Whether the historic spread of cultural/language groups such as the Alemanni were migrations or local adoption of culture is still unresolved in archaeology. The Alemanni were a confederation of tribes that inhabited an area, from the third to the 10th century CE, which approximately overlaps with the modern distribution of Alemannic German dialect in Swabia. We present the genomic and isotopic data of eight individuals excavated from a gravesite in Niederstotzingen, Germany of supposed Alemannic origin dated to the 7th century CE. There were two multiple burials at the site suggesting either kinship or fellowship between the individuals. The tombs in the gravesite contained cultural artefacts and weapons indicating close contact of the Alemanni with Longobards and Byzantines. We investigated the genetic affinity of these individuals between each other and to modern West Eurasians. The genetic analysis utilised the targeted enrichment and sequencing of over 1.2 million genetic markers that have known ascertainment. From these data, we found no familial relationship among the individuals in the multiple graves, thus supporting a burial practice based rather on fellowship. All individuals were genetically male. The genetic affinities of the individuals, based on modern genetic distributions, were five Eastern Europeans, two Germans/Austrians and one Southern European. Isotopic data supports that only the Southern European individual was certainly born outside this region. The genetic data appear to correlate with the provenance of the burial artefacts, showing that westward movements and interactions among cultural groups likely occurred in this region during the 7th century CE."

So, a rather multi-ethnic group: 5 Eastern Europeans, 2 Germans/Austrians/1 Southern Eruopean, although perhaps more weighted toward Eastern Eurpeans than I would have imagined.

LeBrok
15-09-16, 05:43
So many papers will come soon! Tsunami of ancient population genetics we've been waiting for. :)

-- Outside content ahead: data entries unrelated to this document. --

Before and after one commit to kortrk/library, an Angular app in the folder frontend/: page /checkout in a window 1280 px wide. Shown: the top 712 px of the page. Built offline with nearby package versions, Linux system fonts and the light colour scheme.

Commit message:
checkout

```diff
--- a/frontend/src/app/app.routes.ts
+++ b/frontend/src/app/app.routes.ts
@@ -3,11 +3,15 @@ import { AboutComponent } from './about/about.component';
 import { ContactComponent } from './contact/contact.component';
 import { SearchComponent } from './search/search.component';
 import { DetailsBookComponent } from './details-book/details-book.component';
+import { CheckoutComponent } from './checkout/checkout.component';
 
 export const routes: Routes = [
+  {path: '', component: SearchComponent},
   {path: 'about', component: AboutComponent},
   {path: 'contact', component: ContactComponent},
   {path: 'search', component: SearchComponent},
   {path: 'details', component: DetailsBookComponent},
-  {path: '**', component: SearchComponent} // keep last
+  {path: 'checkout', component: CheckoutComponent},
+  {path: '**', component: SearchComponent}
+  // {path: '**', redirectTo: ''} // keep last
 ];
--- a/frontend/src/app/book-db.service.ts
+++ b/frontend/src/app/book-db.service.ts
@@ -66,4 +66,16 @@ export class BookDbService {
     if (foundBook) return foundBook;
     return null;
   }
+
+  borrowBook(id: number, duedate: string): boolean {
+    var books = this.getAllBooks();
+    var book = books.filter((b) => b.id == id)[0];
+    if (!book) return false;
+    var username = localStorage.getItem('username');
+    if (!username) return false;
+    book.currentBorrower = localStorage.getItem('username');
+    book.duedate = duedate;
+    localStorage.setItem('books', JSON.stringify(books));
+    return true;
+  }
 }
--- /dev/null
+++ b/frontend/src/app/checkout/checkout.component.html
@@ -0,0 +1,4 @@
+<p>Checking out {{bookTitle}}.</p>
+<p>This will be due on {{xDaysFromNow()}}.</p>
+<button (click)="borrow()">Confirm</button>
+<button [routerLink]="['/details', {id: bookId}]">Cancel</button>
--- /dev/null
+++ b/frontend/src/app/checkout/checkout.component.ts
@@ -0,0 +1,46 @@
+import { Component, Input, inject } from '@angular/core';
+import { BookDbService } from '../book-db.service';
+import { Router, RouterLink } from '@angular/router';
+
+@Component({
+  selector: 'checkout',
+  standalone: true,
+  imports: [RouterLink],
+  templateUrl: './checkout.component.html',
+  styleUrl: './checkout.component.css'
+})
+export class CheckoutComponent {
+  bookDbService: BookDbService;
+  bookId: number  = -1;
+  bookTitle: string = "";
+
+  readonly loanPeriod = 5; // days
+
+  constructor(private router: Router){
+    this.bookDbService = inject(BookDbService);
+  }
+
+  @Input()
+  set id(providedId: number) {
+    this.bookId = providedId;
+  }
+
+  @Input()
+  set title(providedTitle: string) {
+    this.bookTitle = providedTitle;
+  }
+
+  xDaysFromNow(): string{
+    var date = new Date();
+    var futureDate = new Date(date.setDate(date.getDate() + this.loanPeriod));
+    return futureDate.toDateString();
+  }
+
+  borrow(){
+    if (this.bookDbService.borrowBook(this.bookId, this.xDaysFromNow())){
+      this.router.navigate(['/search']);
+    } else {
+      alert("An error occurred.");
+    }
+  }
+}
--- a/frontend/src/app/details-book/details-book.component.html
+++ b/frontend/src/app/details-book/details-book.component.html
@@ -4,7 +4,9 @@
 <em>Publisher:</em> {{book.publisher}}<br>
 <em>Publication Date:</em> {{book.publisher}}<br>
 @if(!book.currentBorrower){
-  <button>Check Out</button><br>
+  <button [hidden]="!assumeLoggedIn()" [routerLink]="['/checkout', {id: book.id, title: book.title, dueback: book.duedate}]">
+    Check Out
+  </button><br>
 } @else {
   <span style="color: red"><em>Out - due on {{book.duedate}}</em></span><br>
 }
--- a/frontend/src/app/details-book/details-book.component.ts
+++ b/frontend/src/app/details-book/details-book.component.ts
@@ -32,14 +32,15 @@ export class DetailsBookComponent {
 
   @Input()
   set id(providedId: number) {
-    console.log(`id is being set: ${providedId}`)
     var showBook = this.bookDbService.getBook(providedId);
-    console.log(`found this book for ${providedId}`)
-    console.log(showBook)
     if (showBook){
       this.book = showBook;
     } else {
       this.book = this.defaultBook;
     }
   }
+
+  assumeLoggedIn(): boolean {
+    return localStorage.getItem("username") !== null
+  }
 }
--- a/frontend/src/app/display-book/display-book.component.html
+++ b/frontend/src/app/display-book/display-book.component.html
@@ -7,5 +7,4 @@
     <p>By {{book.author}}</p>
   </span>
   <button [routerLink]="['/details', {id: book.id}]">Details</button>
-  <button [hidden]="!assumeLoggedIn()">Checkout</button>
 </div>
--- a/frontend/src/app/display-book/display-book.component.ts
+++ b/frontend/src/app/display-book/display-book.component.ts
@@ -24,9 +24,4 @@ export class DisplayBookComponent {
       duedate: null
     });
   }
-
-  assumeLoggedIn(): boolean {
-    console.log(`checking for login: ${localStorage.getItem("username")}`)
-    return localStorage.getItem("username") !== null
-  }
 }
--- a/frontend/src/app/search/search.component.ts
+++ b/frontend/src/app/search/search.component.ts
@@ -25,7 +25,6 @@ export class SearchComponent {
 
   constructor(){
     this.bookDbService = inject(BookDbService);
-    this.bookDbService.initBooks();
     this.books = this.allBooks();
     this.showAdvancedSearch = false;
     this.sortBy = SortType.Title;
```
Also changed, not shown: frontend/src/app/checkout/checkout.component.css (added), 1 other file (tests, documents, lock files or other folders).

MOESAN
15-09-16, 18:32
Alemannic colonizators of these ancient rather Romano-Celtic territories were at first of northern stock according to classical anthropology; not a pure pop, but one where dominated in number the dolichocephals compared to previous periods when meso-brachys dominated; I rely on old works here. They said that roughly the Germanics cemeteries were in the valleys and the remnants of the ancient pop were more in slopes and highlands. I cannot judge it.
It seems the two pops mixed later (When exactly?). The local pop of Schwaben in the 20th Cy, like Alsacians, was the darker haired pop of Great Germany, darker than the highlands parts of Thuringen and of Baviera, and as dark as some parts of Alemannic Switzerland (there too, the Bern plateau shows lighter pop). Only Tyrol could show darker pop for hairs. Even at this period of sedentism, the close pops of Pfalz-S-Rheinland not to far north but on the valleys was a bit lighter, and more meso, not brachy. In deeper analysis, it seem (in 20th) that as a whole valleys were still a bit lighter and less brachy or more meso. It's the past century, of course! Some Turcs could have modified the "tableau" today.
So I would vote for a genuine Germanics input before osmosis. But these people studied in this study could have a very uncommon history... The "northeastern" affinity could be from Longobards?

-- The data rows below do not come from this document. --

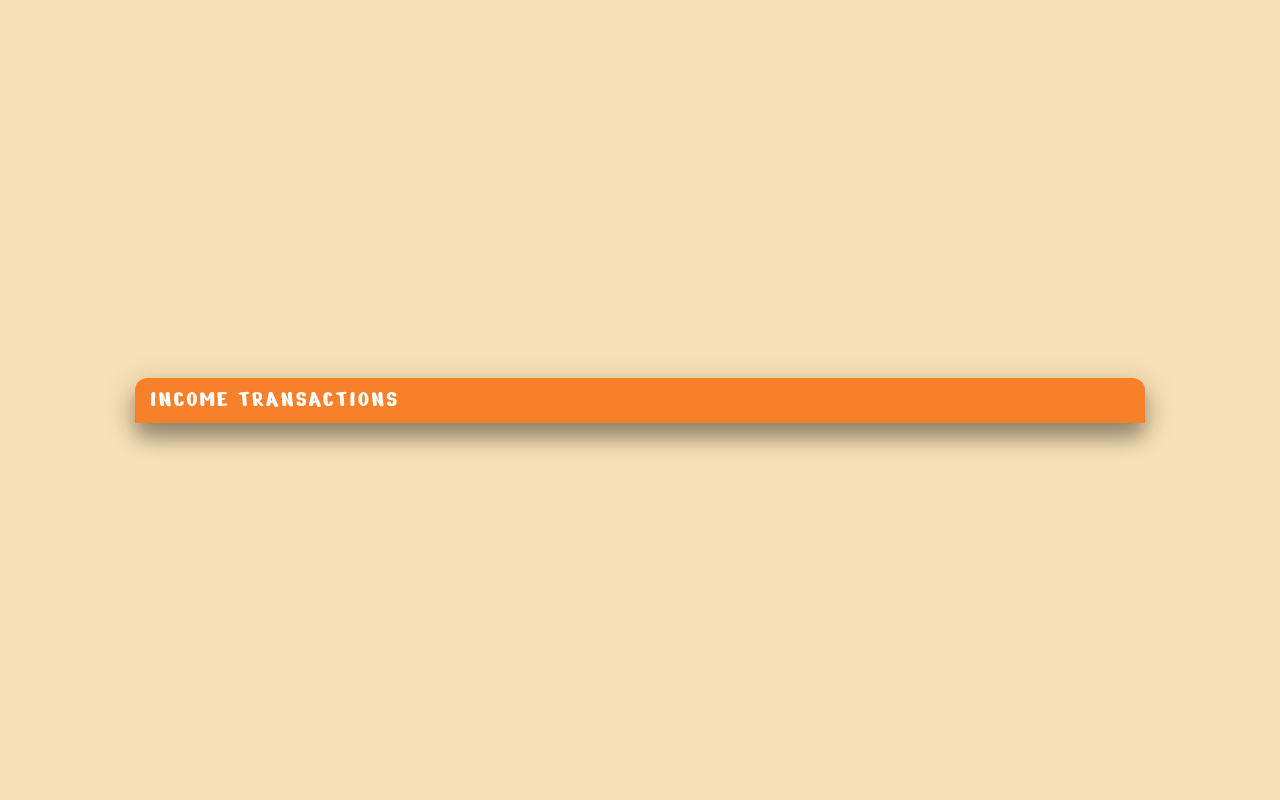
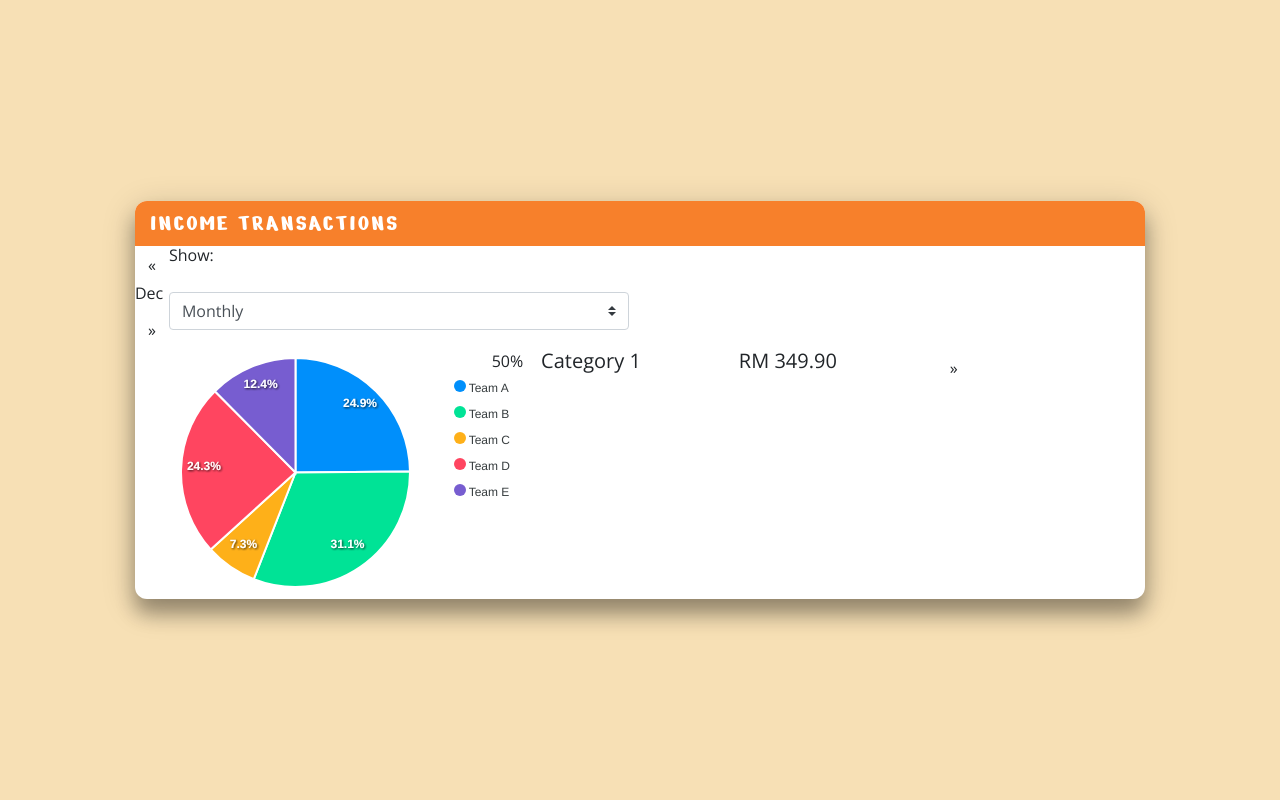
Before and after one commit to HowHow06/PocketMoney-SDP, a PHP site: page /income_trans.php in a window 1280 px wide. Shown: the part 84-884 px from the top of the page. Run offline with PHP 8.4, Linux system fonts and the light colour scheme; some libraries are stand-ins or nearby versions.

Commit message:
Update income_trans.php
- Initialize some layout

```diff
--- a/income_trans.php
+++ b/income_trans.php
@@ -61,7 +61,76 @@
             <nav class="navbar navbar-expand-lg">
                 <a href="#" class="navbar-brand">INCOME TRANSACTIONS</a>
             </nav>
+            <div class="container-fluid row">
+                <div clsas="col-6 row">
+                    <button class="btn">
+                        <span aria-hidden="true">&laquo;</span>
+                        <span class="sr-only">Previous</span>
+                    </button>
+                    <h6>Dec</h6>
+                    <button class="btn">
+                        <span aria-hidden="true">&raquo;</span>
+                        <span class="sr-only">Next</span>
+                    </button>
+                </div>
+                <div class="col-6 row">
+                    <h6>Show:</h6>
+                    <select name="" id="" class="custom-select">
+                        <option value="">Monthly</option>
+                        <option value="">Year</option>
+                    </select>
+                </div>
+            </div>
+
+            <div class="container-fluid row">
+                <div class="container col-4 pie-chart" id="pie-chart">
+
+                </div>
+                <div class="container col-8 chart-explain">
+                    <div class="container-fluid row category">
+                        <div class="col-1">
+                            <p>50%</p>
+                        </div>
+                        <div class="col-4">
+                            <h5>Category 1</h5>
+                        </div>
+                        <div class="col-4">
+                            <h5>RM 349.90</h5>
+                        </div>
+                        <div class="col-1">
+                        <button class="btn">
+                            <span aria-hidden="true">&raquo;</span>
+                            <span class="sr-only">Next</span>
+                        </button>
+                        </div>
+                    </div>
+                </div>
+            </div>
         </div>
     </div>
 </body>
+<script>
+    var pieOptions = {
+          series: [44, 55, 13, 43, 22],
+          chart: {
+          width: 380,
+          type: 'pie',
+        },
+        labels: ['Team A', 'Team B', 'Team C', 'Team D', 'Team E'],
+        responsive: [{
+          breakpoint: 480,
+          options: {
+            chart: {
+              width: 200
+            },
+            legend: {
+              position: 'bottom'
+            }
+          }
+        }]
+        };
+
+    var pieChart = new ApexCharts(document.querySelector("#pie-chart"), pieOptions);
+    pieChart.render();
+</script>
 </html>
```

Angela
15-09-16, 18:47
Well, I finally have an answer for why my Swiss-German cousins in law are all rather dark haired, dark eyed, and rather olive skinned. If I can find the pictures to upload, I'll put them in an anthropology thread.

MOESAN
15-09-16, 21:49
Well, I finally have an answer for why my Swiss-German cousins in law are all rather dark haired, dark eyed, and rather olive skinned. If I can find the pictures to upload, I'll put them in an anthropology thread.

Angela, the Alsacians were among the darkest German speaker pops but they were among the lighest French people along with Picards, North Coast Normands, Germanic Lorrains and French Flemings!! Not dark all of them: it's relative. And I know you know Swiss people were and are multiethnic.

Judith
14-01-17, 14:34
It is good to learn that we will get more results and analysis of ancient DNA.